Are we experiencing a goldilocks scenario?
A goldilocks scenario is an environment that is just about right. Investors are optimistic about the global economic outlook, while they also expect central banks to leave the punch bowl in place for the time being. In addition, they do not seem concerned about possible difficulties further down the road. So fear of losing a part of their investment is not the main driver behind their behaviour. In fact, it is fear of missing attractive income and capital gains that drive their behaviour. Therefore, investors chase investments with relatively attractive returns. Are we currently experiencing a goldilocks environment in currency markets? Yes and no. Yes in the sense that currencies with relatively attractive returns, such as the majority of emerging market currencies, have been the currencies in vogue since the beginning of this year. In addition, currency volatility has moved lower, despite (geo) political concerns, while the global economy continues to improve. No in the sense that traditional safe-haven assets have not moved lower. In fact, the Japanese yen, German Bund and US Treasury prices have moved higher, while gold prices have lacked direction. The Swiss franc, however, has come under some pressure recently. We judge that the-near goldilocks environment for emerging market currencies will continue for some months while monetary policy and fundamentals have the upper hand in major currencies.
What does this mean for our currency views?

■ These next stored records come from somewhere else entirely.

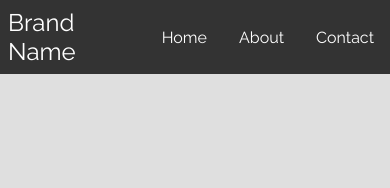
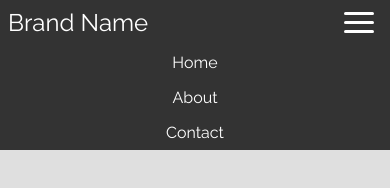
Before and after one commit to AnsonAMS/responsive-navbar, a plain HTML site: page index.html in a window 390 px wide. Drawn offline with Linux system fonts and the light colour scheme.

Commit message:
Add hamburger styling to menu

```diff
--- a/index.html
+++ b/index.html
@@ -11,6 +11,11 @@
 <body>
     <nav class="navbar">
       <div class="brand-title">Brand Name</div>
+      <a href="#" class="toggle-button">
+          <span class="bar"></span>
+          <span class="bar"></span>
+          <span class="bar"></span>
+      </a>
       <div class="navbar-links">
           <ul>
               <li><a href="#">Home</a></li>
--- a/style.css
+++ b/style.css
@@ -40,3 +40,50 @@ body {
 navbar-links li:hover {
     background-color: #555;
 }
+
+.toggle-button {
+    position: absolute;
+    top: .75rem;
+    right: 1rem;
+    display: none;
+    flex-direction: column;
+    justify-content: space-between;
+    width: 30px;
+    height: 21px;
+}
+
+.toggle-button .bar {
+    height: 3px;
+    width: 100%;
+    background-color: white;
+    border-radius: 10px;
+}
+
+@media (max-width: 400px) {
+    .toggle-button {
+        display: flex;
+    }
+}
+
+.navbar-links {
+    /* display: none; */
+    width: 100%;
+}
+
+.navbar {
+    flex-direction: column;
+    align-items: flex-start;
+}
+
+.navbar-links ul {
+    width: 100%;
+    flex-direction: column;
+}
+
+.navbar-links li {
+    text-align: center;
+}
+
+.navbar-links li a {
+    padding: .5rem 1rem;
+}
```
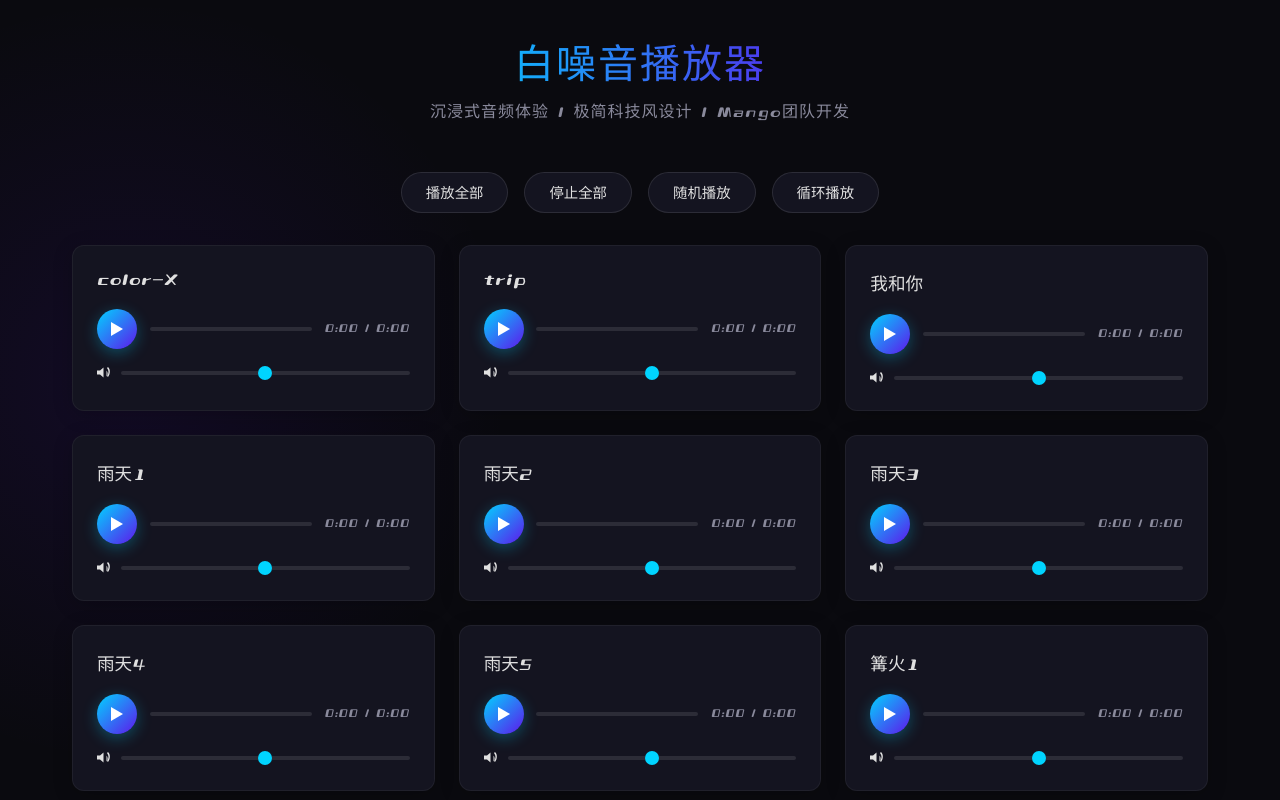
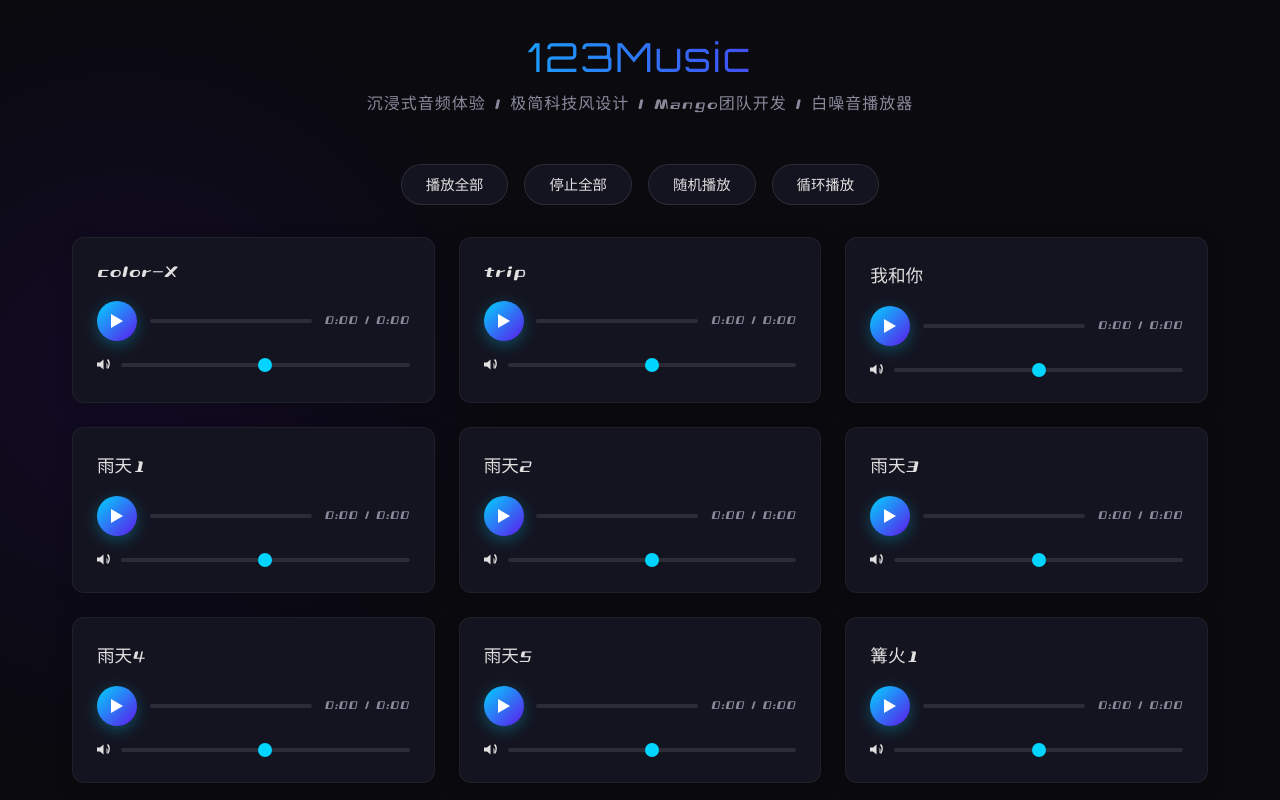
Before and after one commit to MangoTeamClub/123music, a plain HTML site: page index.html in a window 1280 px wide. Shown: the top 800 px of the page. Drawn offline with Linux system fonts and the light colour scheme.

Commit message:
Update index.html

```diff
--- a/index.html
+++ b/index.html
@@ -369,8 +369,8 @@
     <div class="container">
         <header>
             <div class="header-content">
-                <h1>白噪音播放器</h1>
-                <div class="subtitle">沉浸式音频体验 | 极简科技风设计 | Mango团队开发</div>
+                <h1>123Music</h1>
+                <div class="subtitle">沉浸式音频体验 | 极简科技风设计 | Mango团队开发 | 白噪音播放器</div>
             </div>
         </header>
 
@@ -405,7 +405,7 @@
     </div>
 
     <div class="footer">
-        <p>©2022-2026 MangoClub - 本网站仅供学习使用，非其他用途</p>
+        <p>©2022-2026 MangoClub ©2022-2026 123Music - 本网站仅供学习使用，非其他用途</p>
         <p>资源从<a href="https://mangoclub.vvvv.ee" target="_blank">Mango音乐</a>工具中下载</p>
     </div>
 
```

we have had recently scaled down our forecast upward trajectory for 10y US Treasury yields, emerging market currencies are likely to perform better than we have had foreseen with the exception of the Chinese yuan. Therefore, we have revised our emerging market currency forecasts to reflect a less negative overall view. However, we continue to hold on to our judgement that most of these currencies will remain rather volatile. They will be negatively affected if Treasury yields start rising and the Fed starts hiking official interest rates. In contrast, we have lowered our year end appreciation expectations in the CNY from 6.05 to 6.10 versus the US dollar as the central bank has continued to engineer a weaker currency longer than previously envisaged. We are keeping the Polish zloty (PLN), the Mexican peso (MXN) and the Chinese yuan (offshore versus the Japanese yen) as our top picks, as we are positive on fundamentals and expect them to be resilient when US Treasury yields eventually do rise. For major currencies, we have slightly adjusted our near-term forecasts to reflect a more modest upside in the US dollar, because of the Fed trying to anchor interest rates. However, we maintain the view that the US dollar will rally when financial markets to start to build expectations that the Fed will hike rates in 2015. Therefore, we are keeping our high conviction views. On the one hand, we remain negative on the euro, Japanese yen and Swiss franc. On the other hand, we remain positive on sterling and Swedish krona versus the euro.